Encouraging children to explore the outdoors more freely proved to be a culture change in Poole, says Clare Schmieder, Early Learning Advisory Teacher (ELAT) within the Poole Early Years Team.

Outdoor environments can offer good opportunities for children to build and develop hand-eye co-ordination, if the right interventions are made. Julie Mountain considers the best approaches.

Children in one West Sussex school have been getting close to nature thanks to a creative project and the Wildfowl and Wetlands Trust free visits programme, says Jordan Chamberlain.

Active outdoor play has many benefits for children. Viv Hampshire explains how her children's centre is encouraging families to get out and about, rain or shine.

Extending ways to build children's physical strength with a range of interesting resources and activities is easy - and vital, says Julie Mountain.

Providing opportunities for active outdoor play significantly increases children's agility and it need not be expensive, says Julie Mountain.

A forest environment stimulates the use of descriptive language, says Caroline Watts, a Forest Schools leader for several schools in Kent.

The physical and mental benefits of a Forest School week for children at a South Shields setting have exceeded expectations.

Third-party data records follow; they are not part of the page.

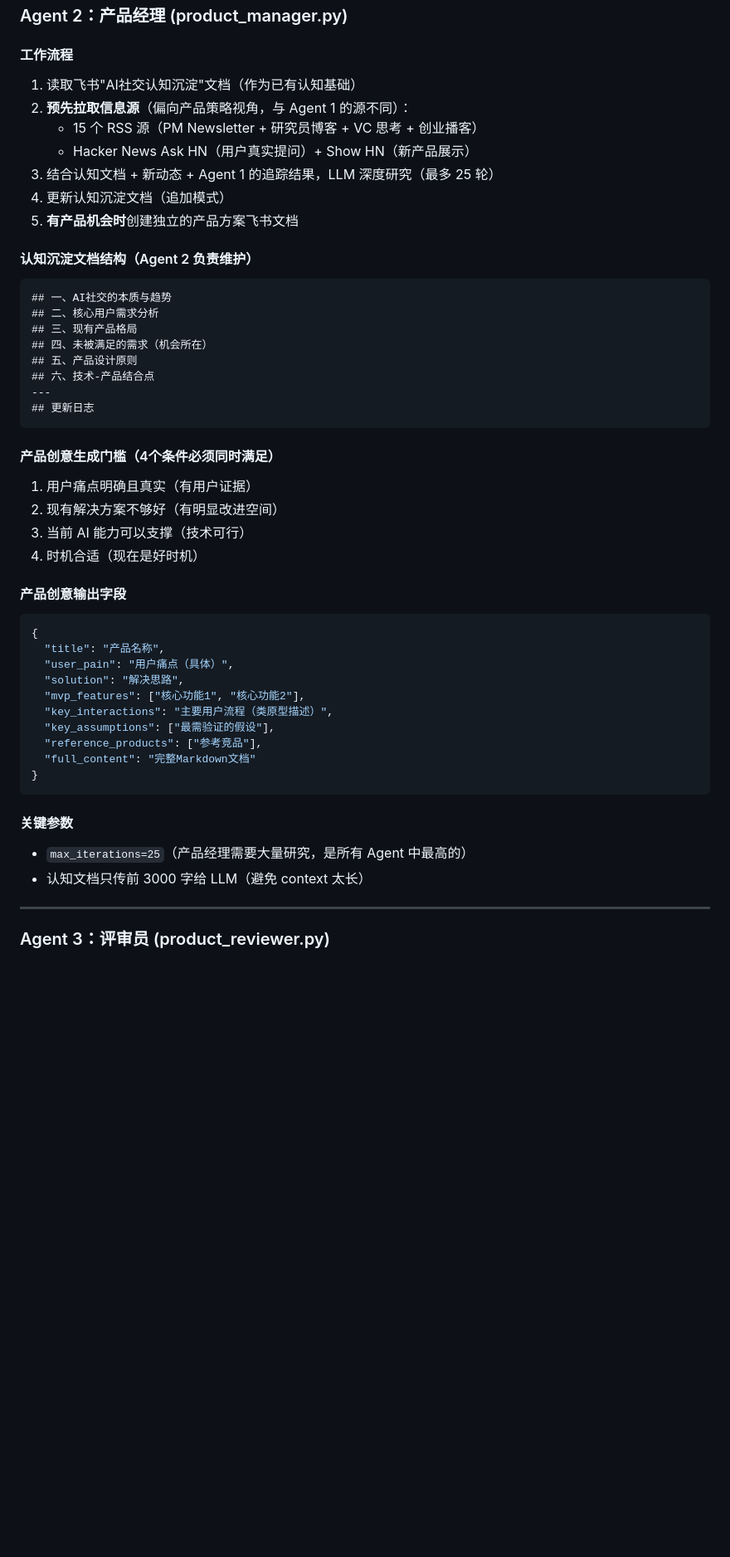
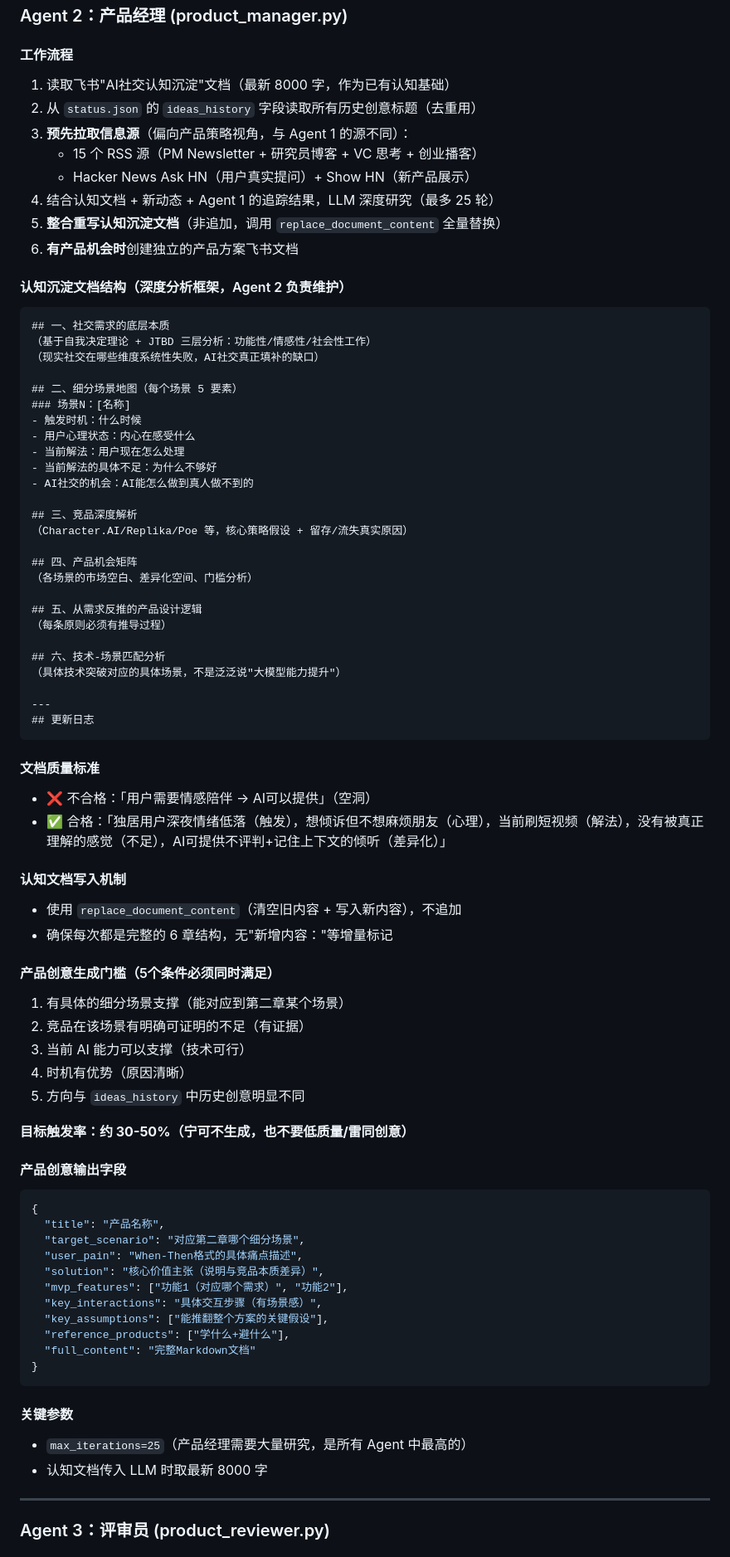
Before and after one commit to huangchengyu95-blip/ai-agent-team, a Markdown page: ARCHITECTURE.md, the part around one of its changes. Shown at 83% size. Drawn GitHub-style; blank space fills up the shorter version.

````diff
--- a/ARCHITECTURE.md
+++ b/ARCHITECTURE.md
@@ -111,49 +117,80 @@ AI agent team/
 ### Agent 2：产品经理 (product_manager.py)
 
 #### 工作流程
-1. 读取飞书"AI社交认知沉淀"文档（作为已有认知基础）
-2. **预先拉取信息源**（偏向产品策略视角，与 Agent 1 的源不同）：
+1. 读取飞书"AI社交认知沉淀"文档（最新 8000 字，作为已有认知基础）
+2. 从 `status.json` 的 `ideas_history` 字段读取所有历史创意标题（去重用）
+3. **预先拉取信息源**（偏向产品策略视角，与 Agent 1 的源不同）：
    - 15 个 RSS 源（PM Newsletter + 研究员博客 + VC 思考 + 创业播客）
    - Hacker News Ask HN（用户真实提问）+ Show HN（新产品展示）
-3. 结合认知文档 + 新动态 + Agent 1 的追踪结果，LLM 深度研究（最多 25 轮）
-4. 更新认知沉淀文档（追加模式）
-5. **有产品机会时**创建独立的产品方案飞书文档
+4. 结合认知文档 + 新动态 + Agent 1 的追踪结果，LLM 深度研究（最多 25 轮）
+5. **整合重写认知沉淀文档**（非追加，调用 `replace_document_content` 全量替换）
+6. **有产品机会时**创建独立的产品方案飞书文档
 
-#### 认知沉淀文档结构（Agent 2 负责维护）
+#### 认知沉淀文档结构（深度分析框架，Agent 2 负责维护）
 ```
-## 一、AI社交的本质与趋势
-## 二、核心用户需求分析
-## 三、现有产品格局
-## 四、未被满足的需求（机会所在）
-## 五、产品设计原则
-## 六、技术-产品结合点
+## 一、社交需求的底层本质
+（基于自我决定理论 + JTBD 三层分析：功能性/情感性/社会性工作）
+（现实社交在哪些维度系统性失败，AI社交真正填补的缺口）
+
+## 二、细分场景地图（每个场景 5 要素）
+### 场景N：[名称]
+- 触发时机：什么时候
+- 用户心理状态：内心在感受什么
+- 当前解法：用户现在怎么处理
+- 当前解法的具体不足：为什么不够好
+- AI社交的机会：AI能怎么做到真人做不到的
+
+## 三、竞品深度解析
+（Character.AI/Replika/Poe 等，核心策略假设 + 留存/流失真实原因）
+
+## 四、产品机会矩阵
+（各场景的市场空白、差异化空间、门槛分析）
+
+## 五、从需求反推的产品设计逻辑
+（每条原则必须有推导过程）
+
+## 六、技术-场景匹配分析
+（具体技术突破对应的具体场景，不是泛泛说"大模型能力提升"）
+
 ---
 ## 更新日志
 ```
 
-#### 产品创意生成门槛（4个条件必须同时满足）
-1. 用户痛点明确且真实（有用户证据）
-2. 现有解决方案不够好（有明显改进空间）
+#### 文档质量标准
+- ❌ 不合格：「用户需要情感陪伴 → AI可以提供」（空洞）
+- ✅ 合格：「独居用户深夜情绪低落（触发），想倾诉但不想麻烦朋友（心理），当前刷短视频（解法），没有被真正理解的感觉（不足），AI可提供不评判+记住上下文的倾听（差异化）」
+
+#### 认知文档写入机制
+- 使用 `replace_document_content`（清空旧内容 + 写入新内容），不追加
+- 确保每次都是完整的 6 章结构，无"新增内容："等增量标记
+
+#### 产品创意生成门槛（5个条件必须同时满足）
+1. 有具体的细分场景支撑（能对应到第二章某个场景）
+2. 竞品在该场景有明确可证明的不足（有证据）
 3. 当前 AI 能力可以支撑（技术可行）
-4. 时机合适（现在是好时机）
+4. 时机有优势（原因清晰）
+5. 方向与 `ideas_history` 中历史创意明显不同
+
+**目标触发率：约 30-50%（宁可不生成，也不要低质量/雷同创意）**
 
 #### 产品创意输出字段
 ```json
 {
   "title": "产品名称",
-  "user_pain": "用户痛点（具体）",
-  "solution": "解决思路",
-  "mvp_features": ["核心功能1", "核心功能2"],
-  "key_interactions": "主要用户流程（类原型描述）",
-  "key_assumptions": ["最需验证的假设"],
-  "reference_products": ["参考竞品"],
+  "target_scenario": "对应第二章哪个细分场景",
+  "user_pain": "When-Then格式的具体痛点描述",
+  "solution": "核心价值主张（说明与竞品本质差异）",
+  "mvp_features": ["功能1（对应哪个需求）", "功能2"],
+  "key_interactions": "具体交互步骤（有场景感）",
+  "key_assumptions": ["能推翻整个方案的关键假设"],
+  "reference_products": ["学什么+避什么"],
   "full_content": "完整Markdown文档"
 }
 ```
 
 #### 关键参数
 - `max_iterations=25`（产品经理需要大量研究，是所有 Agent 中最高的）
-- 认知文档只传前 3000 字给 LLM（避免 context 太长）
+- 认知文档传入 LLM 时取最新 8000 字
 
 ---
 
````
Also changed, not shown: other parts of ARCHITECTURE.md (+91 -130 lines).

There is much to feel and discover in the woods whatever the weather, says Caroline Watts, Forest School leader with St George's Primary School, Wrotham.